** WORKING DATA follows **
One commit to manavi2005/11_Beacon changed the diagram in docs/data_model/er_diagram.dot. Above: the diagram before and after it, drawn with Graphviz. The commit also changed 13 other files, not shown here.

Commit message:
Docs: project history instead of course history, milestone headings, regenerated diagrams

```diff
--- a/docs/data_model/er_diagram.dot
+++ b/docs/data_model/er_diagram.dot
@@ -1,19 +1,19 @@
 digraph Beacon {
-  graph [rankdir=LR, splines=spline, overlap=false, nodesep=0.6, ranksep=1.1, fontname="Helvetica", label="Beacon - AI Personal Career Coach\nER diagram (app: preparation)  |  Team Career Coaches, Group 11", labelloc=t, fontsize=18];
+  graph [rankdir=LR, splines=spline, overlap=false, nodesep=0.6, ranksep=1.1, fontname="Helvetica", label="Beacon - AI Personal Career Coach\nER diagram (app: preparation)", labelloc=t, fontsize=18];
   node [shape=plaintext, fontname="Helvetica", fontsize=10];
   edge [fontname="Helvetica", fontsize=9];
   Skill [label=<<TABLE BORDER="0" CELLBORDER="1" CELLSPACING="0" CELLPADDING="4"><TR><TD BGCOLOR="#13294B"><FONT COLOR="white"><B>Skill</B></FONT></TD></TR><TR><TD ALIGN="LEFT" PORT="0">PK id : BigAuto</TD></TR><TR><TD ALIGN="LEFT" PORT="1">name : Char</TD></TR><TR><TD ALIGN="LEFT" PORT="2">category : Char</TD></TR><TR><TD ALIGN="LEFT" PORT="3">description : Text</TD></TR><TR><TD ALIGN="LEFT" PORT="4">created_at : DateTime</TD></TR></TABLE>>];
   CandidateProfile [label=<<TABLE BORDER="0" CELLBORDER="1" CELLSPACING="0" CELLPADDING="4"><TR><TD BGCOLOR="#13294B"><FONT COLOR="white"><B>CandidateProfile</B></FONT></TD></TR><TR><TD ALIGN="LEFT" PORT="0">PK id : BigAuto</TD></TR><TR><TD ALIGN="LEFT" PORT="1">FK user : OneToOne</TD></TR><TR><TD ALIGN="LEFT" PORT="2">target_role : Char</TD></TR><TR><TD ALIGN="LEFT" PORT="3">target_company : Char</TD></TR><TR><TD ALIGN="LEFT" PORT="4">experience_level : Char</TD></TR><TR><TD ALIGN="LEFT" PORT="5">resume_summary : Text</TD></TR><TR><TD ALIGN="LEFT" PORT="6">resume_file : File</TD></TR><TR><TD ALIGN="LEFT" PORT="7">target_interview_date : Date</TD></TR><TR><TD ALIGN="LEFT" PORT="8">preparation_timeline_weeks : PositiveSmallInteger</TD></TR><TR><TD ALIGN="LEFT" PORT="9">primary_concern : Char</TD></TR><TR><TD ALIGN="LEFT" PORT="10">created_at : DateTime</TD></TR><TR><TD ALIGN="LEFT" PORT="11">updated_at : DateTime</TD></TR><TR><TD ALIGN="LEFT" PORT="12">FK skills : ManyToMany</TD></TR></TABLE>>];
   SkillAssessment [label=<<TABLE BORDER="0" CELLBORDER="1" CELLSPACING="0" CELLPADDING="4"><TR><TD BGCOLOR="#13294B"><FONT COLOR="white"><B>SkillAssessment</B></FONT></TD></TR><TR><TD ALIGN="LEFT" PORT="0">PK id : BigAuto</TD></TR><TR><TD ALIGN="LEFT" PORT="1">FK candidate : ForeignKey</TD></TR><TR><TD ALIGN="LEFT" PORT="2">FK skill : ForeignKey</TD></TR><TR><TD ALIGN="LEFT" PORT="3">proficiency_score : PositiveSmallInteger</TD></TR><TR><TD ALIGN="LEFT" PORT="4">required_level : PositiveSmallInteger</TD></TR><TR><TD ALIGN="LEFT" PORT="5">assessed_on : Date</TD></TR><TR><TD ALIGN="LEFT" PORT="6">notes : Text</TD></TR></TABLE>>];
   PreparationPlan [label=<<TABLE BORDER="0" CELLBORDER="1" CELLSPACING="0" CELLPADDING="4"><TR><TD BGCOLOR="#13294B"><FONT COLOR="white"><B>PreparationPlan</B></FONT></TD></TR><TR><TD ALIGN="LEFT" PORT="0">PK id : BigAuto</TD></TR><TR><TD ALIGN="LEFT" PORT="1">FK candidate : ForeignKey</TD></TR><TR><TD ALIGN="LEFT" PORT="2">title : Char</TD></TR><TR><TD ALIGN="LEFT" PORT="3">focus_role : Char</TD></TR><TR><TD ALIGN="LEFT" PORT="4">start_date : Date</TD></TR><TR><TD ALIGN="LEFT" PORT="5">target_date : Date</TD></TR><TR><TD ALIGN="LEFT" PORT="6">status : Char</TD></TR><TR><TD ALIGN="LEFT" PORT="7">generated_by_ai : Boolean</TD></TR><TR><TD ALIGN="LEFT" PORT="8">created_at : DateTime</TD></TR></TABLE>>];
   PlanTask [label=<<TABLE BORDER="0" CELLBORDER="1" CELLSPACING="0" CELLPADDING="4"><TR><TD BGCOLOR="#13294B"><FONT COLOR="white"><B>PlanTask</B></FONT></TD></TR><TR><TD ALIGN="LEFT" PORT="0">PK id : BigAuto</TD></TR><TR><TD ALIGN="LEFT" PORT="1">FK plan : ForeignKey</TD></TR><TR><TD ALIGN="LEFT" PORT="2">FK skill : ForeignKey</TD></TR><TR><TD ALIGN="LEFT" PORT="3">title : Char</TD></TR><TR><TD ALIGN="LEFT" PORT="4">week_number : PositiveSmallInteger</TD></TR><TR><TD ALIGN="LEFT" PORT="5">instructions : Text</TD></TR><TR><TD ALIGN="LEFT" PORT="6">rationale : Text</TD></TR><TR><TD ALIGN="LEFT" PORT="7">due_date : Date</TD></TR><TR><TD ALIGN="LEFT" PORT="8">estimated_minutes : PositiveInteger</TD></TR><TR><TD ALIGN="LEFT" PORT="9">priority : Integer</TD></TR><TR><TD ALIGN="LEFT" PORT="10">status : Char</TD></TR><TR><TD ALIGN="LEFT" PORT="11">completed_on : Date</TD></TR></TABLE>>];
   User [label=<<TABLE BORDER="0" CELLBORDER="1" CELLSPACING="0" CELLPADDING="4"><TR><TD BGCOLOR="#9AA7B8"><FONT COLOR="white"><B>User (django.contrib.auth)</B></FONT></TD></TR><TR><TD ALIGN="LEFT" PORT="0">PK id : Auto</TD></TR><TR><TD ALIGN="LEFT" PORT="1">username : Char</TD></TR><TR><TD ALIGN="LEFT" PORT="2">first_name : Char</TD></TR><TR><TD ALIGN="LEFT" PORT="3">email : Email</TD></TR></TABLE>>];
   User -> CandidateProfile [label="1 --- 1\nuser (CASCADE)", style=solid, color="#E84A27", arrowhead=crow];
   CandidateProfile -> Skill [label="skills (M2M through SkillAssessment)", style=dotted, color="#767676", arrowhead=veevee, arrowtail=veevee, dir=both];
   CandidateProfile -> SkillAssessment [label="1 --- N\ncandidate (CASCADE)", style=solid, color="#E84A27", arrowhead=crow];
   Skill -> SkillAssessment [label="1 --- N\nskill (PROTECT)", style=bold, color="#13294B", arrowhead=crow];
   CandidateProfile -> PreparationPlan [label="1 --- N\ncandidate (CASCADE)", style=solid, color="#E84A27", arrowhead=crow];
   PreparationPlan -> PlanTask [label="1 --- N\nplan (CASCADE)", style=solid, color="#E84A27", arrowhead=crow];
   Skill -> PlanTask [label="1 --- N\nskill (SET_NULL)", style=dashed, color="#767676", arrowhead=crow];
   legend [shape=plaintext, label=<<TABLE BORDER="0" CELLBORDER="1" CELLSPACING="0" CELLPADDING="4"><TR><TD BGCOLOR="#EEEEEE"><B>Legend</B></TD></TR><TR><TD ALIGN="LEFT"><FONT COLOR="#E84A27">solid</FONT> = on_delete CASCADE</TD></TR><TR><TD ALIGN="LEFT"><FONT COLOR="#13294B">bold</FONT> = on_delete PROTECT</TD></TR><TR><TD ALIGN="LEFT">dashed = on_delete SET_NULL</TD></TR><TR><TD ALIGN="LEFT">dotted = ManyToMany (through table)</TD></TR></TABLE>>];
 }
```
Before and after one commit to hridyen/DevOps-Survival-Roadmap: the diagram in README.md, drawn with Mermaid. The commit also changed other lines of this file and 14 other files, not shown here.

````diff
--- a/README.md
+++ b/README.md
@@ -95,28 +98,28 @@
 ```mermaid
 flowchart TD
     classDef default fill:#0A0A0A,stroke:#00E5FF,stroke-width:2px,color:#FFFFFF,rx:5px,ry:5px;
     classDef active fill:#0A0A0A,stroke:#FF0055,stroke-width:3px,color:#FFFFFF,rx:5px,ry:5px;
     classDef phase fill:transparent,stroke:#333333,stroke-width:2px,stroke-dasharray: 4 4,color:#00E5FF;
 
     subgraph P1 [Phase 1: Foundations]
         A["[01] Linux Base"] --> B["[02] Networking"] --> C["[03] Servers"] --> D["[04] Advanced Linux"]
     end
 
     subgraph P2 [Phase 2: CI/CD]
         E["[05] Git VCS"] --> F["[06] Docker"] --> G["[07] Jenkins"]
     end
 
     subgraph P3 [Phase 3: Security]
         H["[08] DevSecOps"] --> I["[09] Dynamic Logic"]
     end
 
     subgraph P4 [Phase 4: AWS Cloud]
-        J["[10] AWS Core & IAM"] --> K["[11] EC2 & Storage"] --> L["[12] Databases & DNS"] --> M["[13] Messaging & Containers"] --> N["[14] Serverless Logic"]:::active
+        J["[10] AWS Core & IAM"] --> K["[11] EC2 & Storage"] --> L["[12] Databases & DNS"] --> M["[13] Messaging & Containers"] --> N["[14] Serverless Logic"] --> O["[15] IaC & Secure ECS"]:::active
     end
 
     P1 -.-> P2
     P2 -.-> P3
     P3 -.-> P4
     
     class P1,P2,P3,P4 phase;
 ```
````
** End of WORKING DATA **
| TASK TO COMPLETE |
When the word "false" shows up in a line of the entries, report that line.

| RESPONSE BELOW |
-  graph [rankdir=LR, splines=spline, overlap=false, nodesep=0.6, ranksep=1.1, fontname="Helvetica", label="Beacon - AI Personal Career Coach\nER diagram (app: preparation)  |  Team Career Coaches, Group 11", labelloc=t, fontsize=18];
+  graph [rankdir=LR, splines=spline, overlap=false, nodesep=0.6, ranksep=1.1, fontname="Helvetica", label="Beacon - AI Personal Career Coach\nER diagram (app: preparation)", labelloc=t, fontsize=18];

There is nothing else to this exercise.